- Your assignment: Whenever a line in the entries below contains "const", copy that line.

○ ○ ○ ○ ○

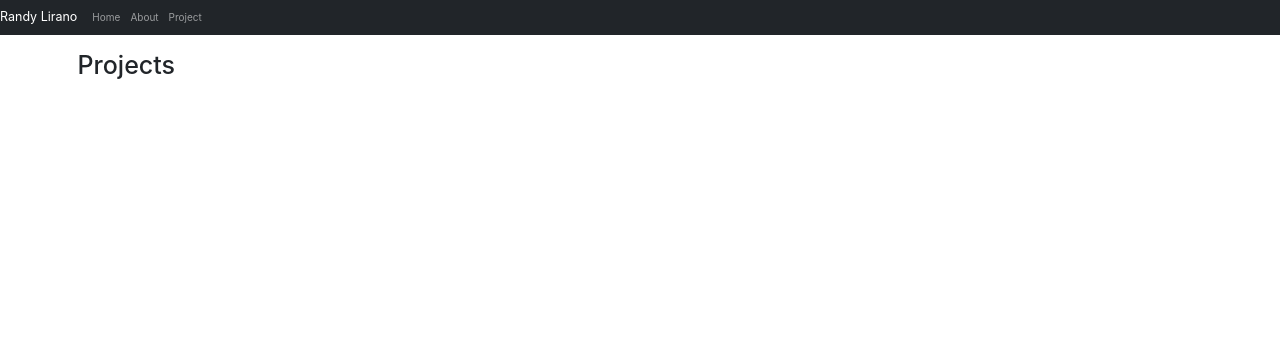
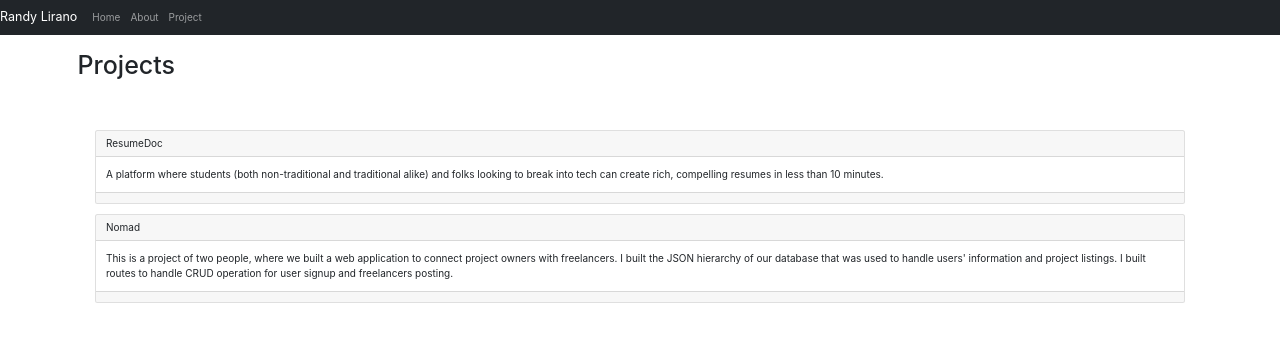
Before and after one commit to randylirano/portfolio, a React (Create React App) app: page /project in a window 1280 px wide. Shown: the top 342 px of the page. Built offline with nearby package versions, Linux system fonts and the light colour scheme.

Commit message:
Building Project Card object to display each project as a Card

```diff
--- /dev/null
+++ b/src/components/ProjectCard.js
@@ -0,0 +1,27 @@
+import React from "react";
+
+function SkillTag() {
+
+}
+
+const ProjectCard = ({project}) => {
+  function RenderSkillTag() {
+
+  }
+
+  return(
+    <div className="card m-3">
+      <div className="card-header">
+        {project.project_name}
+      </div>
+      <div className="card-body">
+        {project.project_description}
+      </div>
+      <div className="card-footer">
+
+      </div>
+    </div>
+  );
+}
+
+export default ProjectCard;
--- /dev/null
+++ b/src/components/ProjectsList.js
@@ -0,0 +1,31 @@
+import React from "react";
+import ProjectCard from "./ProjectCard";
+
+const ProjectsList = () => {
+  const projects = [
+    {
+      "project_name": "ResumeDoc",
+      "project_description": "A platform where students (both non-traditional and traditional alike) and folks looking to break into tech can create rich, compelling resumes in less than 10 minutes.",
+      "skill_stacks": ["Node.JS", "React", "MongoDB", "Git"]
+    },
+    {
+      "project_name": "Nomad",
+      "project_description": "This is a project of two people, where we built a web application to connect project owners with freelancers. I built the JSON hierarchy of our database that was used to handle users' information and project listings. I built routes to handle CRUD operation for user signup and freelancers posting.",
+      "skill_stacks": ["Node.JS", "React", "MongoDB", "Git"]
+    }
+  ];
+
+  function renderProjectCards() {
+    return projects.map((p, i) => (
+      <ProjectCard key={`project_${i}`} project={p}></ProjectCard>
+    ));
+  }
+
+  return(
+    <div className="container section-page">
+      {renderProjectCards()}
+    </div>
+  );
+}
+
+export default ProjectsList;
--- a/src/pages/ProjectPage.js
+++ b/src/pages/ProjectPage.js
@@ -1,11 +1,13 @@
 import React from "react";
-import NavBar from "../components/NavBar";
+import NavBar from "../components/NavBar.js";
+import ProjectsList from "../components/ProjectsList.js";
 
 const ProjectPage = () => {
   return(
     <div className="container section-page">
       <NavBar />
       <h1>Projects</h1>
+      <ProjectsList />
     </div>
   );
 }
```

○ ○ ○ ○ ○

- Expected output:
+const ProjectCard = ({project}) => {
+const ProjectsList = () => {
+  const projects = [
 const ProjectPage = () => {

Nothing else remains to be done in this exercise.